Can I get blacklisted for getting one 429 status code per window?


#1

Hi,

It seems I got blacklisted. I’d like to fix this ASAP but I need to understand why I’ve been blacklisted.

The logic I’ve been applying to get data from the API was to perform requests until I get a 429. Then sleep for the given amount of seconds (and a little more). Resume data extraction.

So, I was getting one 429 per window.

  1. Could that be the reason why I got blacklisted?
  2. Does the blacklisting goes off after a specified period of time?
  3. What is the process to follow in order to be removed from the list? I’m quite open to fix my code but I really need to know what I’ve been doing wrong.

Thanks.


#2

Bump?


#3

If you’re on shared hosting, it’s possible to get blacklisted due to abusive activity anywhere else in the IP block.

But generally you wouldn’t get blacklisted for doing what you describe above. Which API methods are you using? Are you handling other error conditions well, like when you get other 400 or 500 series codes? How aggressively are you making requests within a rate limit window?

Are you crawling data? We don’t typically allow for serial collection of data.


#4

For some reason I got removed from the blacklist. Maybe the blacklisting isn’t for life but rather a couple of days.

Now, specifically answering your questions:
Q: Which API methods are you using?
A: get followers/ids and get users/lookup

Q: Are you handling other error conditions well, like when you get other 400 or 500 series codes?
A: I cant recall receiving any other 4xx condition. I occasionally get some 503 (The Twitter servers are up, but overloaded with requests. Try again later). In that case I immediately retry the request (should I add a sleep there too?)

Q: How aggressively are you making requests within a rate limit window?
A: I believe this is the key factor, if I’m not misunderstanding the question.
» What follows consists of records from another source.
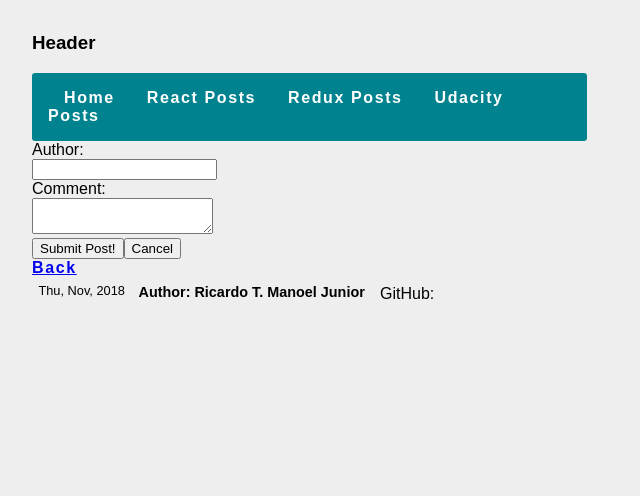
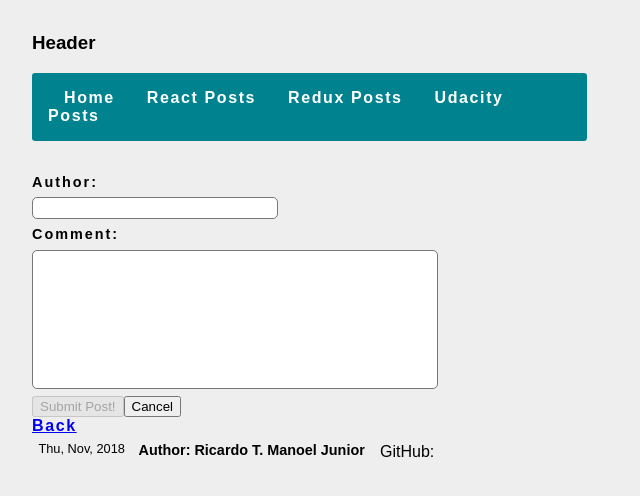
Before and after one commit to ricardoham/reactnd-readable, a React (Create React App) app in the folder frontend/: page /1/1/comments-new in a window 1280 px wide. Shown: the top 496 px of the page, without its empty margins (0-640 px from the left). Built offline with nearby package versions, Linux system fonts and the light colour scheme.

Commit message:
feat: form-validation

```diff
--- a/frontend/src/components/comments/comments-new/comments-form.js
+++ b/frontend/src/components/comments/comments-new/comments-form.js
@@ -22,21 +22,29 @@ class CommentsForm extends React.PureComponent {
 
   render() {
     const { comment, author, body } = this.props;
+    const validationSchema = Yup.object().shape({
+      author: Yup.string()
+        .required('Author is required to Comment'),
+      body: Yup.string()
+        .required('A message is required to Comment'),
+    });
+
 
     return (
       <div>
         <Formik
           onSubmit={this.sendComment}
           initialValues={!comment ? { author: '', body: '' } : { author, body }}
+          validationSchema={validationSchema}
         >
           {(props) => {
             const {
-              values, handleSubmit, handleChange, handleBlur, isSubmitting,
+              values, errors, handleSubmit, handleChange, handleBlur, isSubmitting,
             } = props;
             return (
               <form onSubmit={handleSubmit}>
                 <div className="post-new">
-                  Author:
+                  <span>Author:</span>
                   <input
                     id="author"
                     name="author"
@@ -45,7 +53,9 @@ class CommentsForm extends React.PureComponent {
                     onBlur={handleBlur}
                     value={values.author}
                   />
-                  Comment:
+                  <div className="form-validation">{errors.author}</div>
+
+                  <span>Comment:</span>
                   <textarea
                     id="body"
                     name="body"
@@ -53,10 +63,12 @@ class CommentsForm extends React.PureComponent {
                     onBlur={handleBlur}
                     value={values.body}
                   />
+                  <div className="form-validation">{errors.body}</div>
+
                 </div>
                 <button
                   type="submit"
-                  // disabled={isSubmitting}
+                  disabled={!values.author || !values.body}
                 >
                   Submit Post!
                 </button>
--- a/frontend/src/components/posts-list/post-new/post-new.js
+++ b/frontend/src/components/posts-list/post-new/post-new.js
@@ -2,13 +2,11 @@ import React from 'react';
 import PropTypes from 'prop-types';
 import { Formik } from 'formik';
 import { Link } from 'react-router-dom';
-// import * as Yup from 'yup';
+import * as Yup from 'yup';
 
 class PostNew extends React.PureComponent {
   sendPost = (values) => {
     const { addPost, post, editPost } = this.props;
-    console.log('FOI');
-    console.log('MY valeus', values);
     if (!post) {
       return addPost(values);
     }
@@ -17,31 +15,44 @@ class PostNew extends React.PureComponent {
 
   render() {
     const { categories, post } = this.props;
+    const validationSchema = Yup.object().shape({
+      title: Yup.string()
+        .required('Title is required to Post'),
+      author: Yup.string()
+        .required('Author is required to Post'),
+      body: Yup.string()
+        .required('A message is required to Post'),
+      category: Yup.string()
+        .required('A category is required'),
+    });
 
-    console.log('TEM POST', post);
     return (
       <div>
         <Formik
           onSubmit={this.sendPost}
-          initialValues={!post ? { title: '', author: '', body: '' } : { title: post.title, body: post.body, author: post.author }}
+          initialValues={!post ? { title: '', author: '', body: '' }
+            : { title: post.title, body: post.body, author: post.author }}
+          validationSchema={validationSchema}
         >
           {(props) => {
             const {
-              values, handleSubmit, handleChange, handleBlur, isSubmitting,
+              values, handleSubmit, handleChange, handleBlur, isSubmitting, errors,
             } = props;
             return (
               <form onSubmit={handleSubmit}>
                 <div className="post-new">
-                Title:
+                  <span>Title:</span>
                   <input
                     id="title"
                     name="title"
-                    type="title"
+                    type="text"
                     onChange={handleChange}
                     onBlur={handleBlur}
                     value={values.title}
                   />
-                  Author:
+
+                  <div className="form-validation">{errors.title}</div>
+                  <span>Author:</span>
                   <input
                     id="author"
                     name="author"
@@ -50,7 +61,8 @@ class PostNew extends React.PureComponent {
                     onBlur={handleBlur}
                     value={values.author}
                   />
-                  Category:
+                  <div className="form-validation">{errors.author}</div>
+                  <span>Category:</span>
                   <select
                     id="category"
                     name="category"
@@ -66,7 +78,9 @@ class PostNew extends React.PureComponent {
                       ))
                     }
                   </select>
-                  Post:
+                  <div className="form-validation">{errors.category}</div>
+
+                  <span>Post:</span>
                   <textarea
                     id="body"
                     name="body"
@@ -74,14 +88,20 @@ class PostNew extends React.PureComponent {
                     onBlur={handleBlur}
                     value={values.body}
                   />
+                  <div className="form-validation">{errors.body}</div>
                 </div>
                 <button
                   type="submit"
+                  disabled={!values.title || !values.author || !values.body}
+                >
+                  Submit Post!
+                </button>
+                <button
+                  type="button"
                   disabled={isSubmitting}
                 >
-              Submit Post!
+                  Cancel
                 </button>
-                <button type="button" disabled={isSubmitting}>Cancel</button>
               </form>
             );
           }}
--- a/frontend/src/sass/abstracts/_variables.scss
+++ b/frontend/src/sass/abstracts/_variables.scss
@@ -20,3 +20,7 @@ $color-nav-primary: #00838f;
 $color-nav-light: #4fb3bf;
 
 $color-body-primary: #eeeeee;
+
+$color-alert-primary: #e53935;
+$color-alert-dark: #ab000d;
+$color-alert-light: #ff6f60;
--- a/frontend/src/sass/base/_utilities.scss
+++ b/frontend/src/sass/base/_utilities.scss
@@ -0,0 +1,7 @@
+.form-validation {
+  color: $color-alert-primary;
+  text-transform: uppercase;
+  font-size: 0.63em;
+  font-weight: bold;
+  margin: 0.5em;
+}
--- a/frontend/src/sass/pages/_post-new.scss
+++ b/frontend/src/sass/pages/_post-new.scss
@@ -1,8 +1,49 @@
 .post-new {
   display: block;
-  max-width: 12.5em;
+  margin-top: 2em;
+  // max-width: 12.5em;
 }
 
-.post-new__labels {
+.post-new input {
+  display: block;
+  width: 18em;
+  height: 1.3em;
+  border-radius: 5px;
+  outline: none;
+  background-color: $color-white;
+  border: 1px solid $color-grey-dark;
+  cursor: text;
+  margin: 0.5em 0.5em 0.5em 0;
 
 }
+
+.post-new span {
+  letter-spacing: 2px;
+  font-weight: bold;
+  font-size: 0.9em
+}
+
+.post-new textarea {
+  display: block;
+  min-height: 10em;
+  min-width: 30em;
+  border-radius: 5px;
+  outline: none;
+  resize: none;
+  overflow: auto;
+  margin: 0.5em 0.5em 0.5em 0;
+
+}
+
+.post-new select {
+  outline: none;
+  width: 10em;
+  margin: 0.5em 0.5em 0.5em 0;
+  border-radius: 5px;
+  background-color: $color-white;
+  box-shadow: $color-grey-ligth-1;
+}
+
+form {
+  align-content: center
+}
```
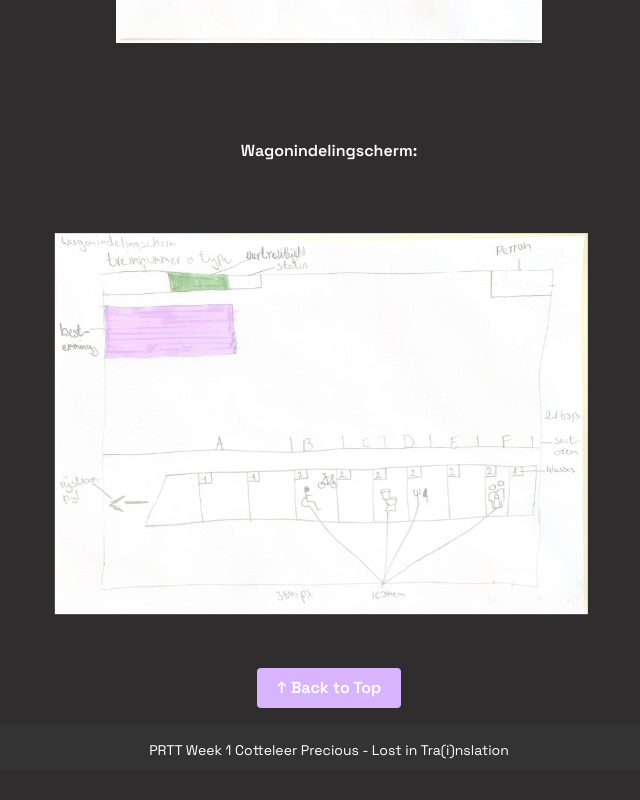
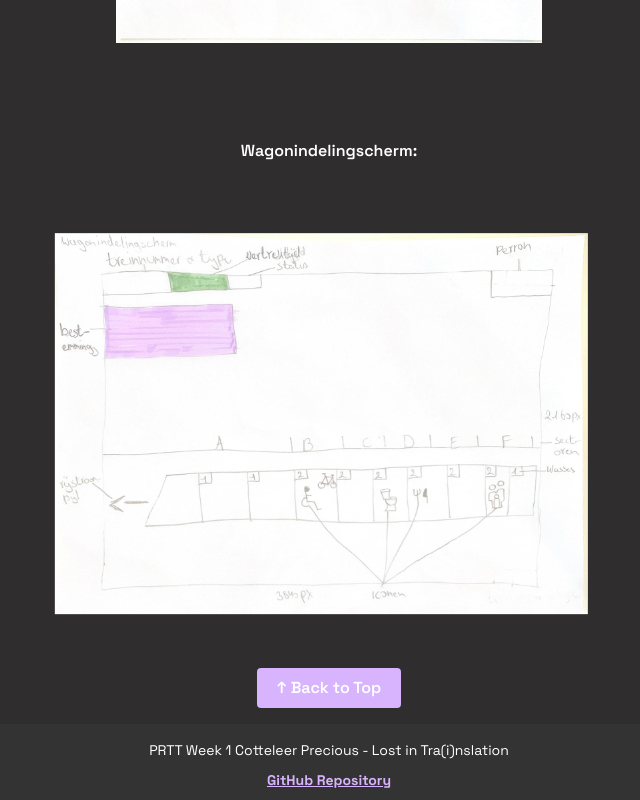
Before and after one commit to inteirity/Lost-in-Tra-i-nslation, a website: page week1.html in a window 1280 px wide. Shown: the part 2411-3211 px from the top of the page, without its empty margins (311-951 px from the left). Before the commit the page ends 3181 px from the top, so only its background shows below. Drawn offline with Linux system fonts and the light colour scheme.

Commit message:
Add GitHub repository link to all page footers

```diff
--- a/week1.html
+++ b/week1.html
@@ -177,6 +177,7 @@ Antwoord: perron, tijd & destinatie.
   <!-- footer -->
   <footer class="mt-auto bg-[#333] text-white text-center p-2 text-sm leading-relaxed">
       <p>PRTT Week 1 Cotteleer Precious - Lost in Tra(i)nslation</p>
+      <p><a href="https://github.com/inteirity/Lost-in-Tra-i-nslation" target="_blank" class="text-purple-300 hover:text-purple-400 underline">GitHub Repository</a></p>
   </footer>
 
   <!-- scripts -->
```
Also changed, not shown: index.html (+1 -0 lines), week10.html (+1 -0 lines), week11.html (+1 -0 lines), week12.html (+1 -0 lines), week2.html (+1 -3 lines), week3.html (+1 -0 lines), week4.html (+1 -0 lines), week5.html (+1 -0 lines), week6.html (+1 -0 lines), week7.html (+1 -0 lines), week8.html (+1 -0 lines), week9.html (+1 -0 lines), dist/output.css.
I basically try to run out of requests as soon as possible (no sleep between requests) and the wait for the rest of the window. Probably twitter would expect me to sleep between the requests so that instead of hitting the server very often at the beginning of the window and nothing during the rest of the window, I would hit constantly at during the whole window. Is this correct?

Q: Are you crawling data?
A: I’m actually testing a java library (Twitter4j) and some modifications I made to its code and sent to the author of the library. So I was heavily hitting the API to see if the data I was fetching went along with the one that I could actually see in the page and also checking some other internal code tests. So, I guess that from a Twitter perspective this could have been seen as a crawl. I also started and stopped the processes many times to make the tests resulting in making the same call against the same user more than once. I also think this could be related to the blacklisting.

So far, I added a sleep between calls and everything seems to be OK. I’m also not exhausting all the calls in a window so that should help too.

Btw, thanks for you reply @episod


#5

Hi, did you ever figure this out?
I am actually doing the exact same thing-- running my program until I get the 429 response and then putting it to sleep for 15 minutes. When it continues, it is still out of requests, though, so I changed the sleep time to 20 minutes and when it tries to continue, it gets another 429 response. Not sure what I’m doing wrong, any help would be appreciated! (I’m just searching twitter handles)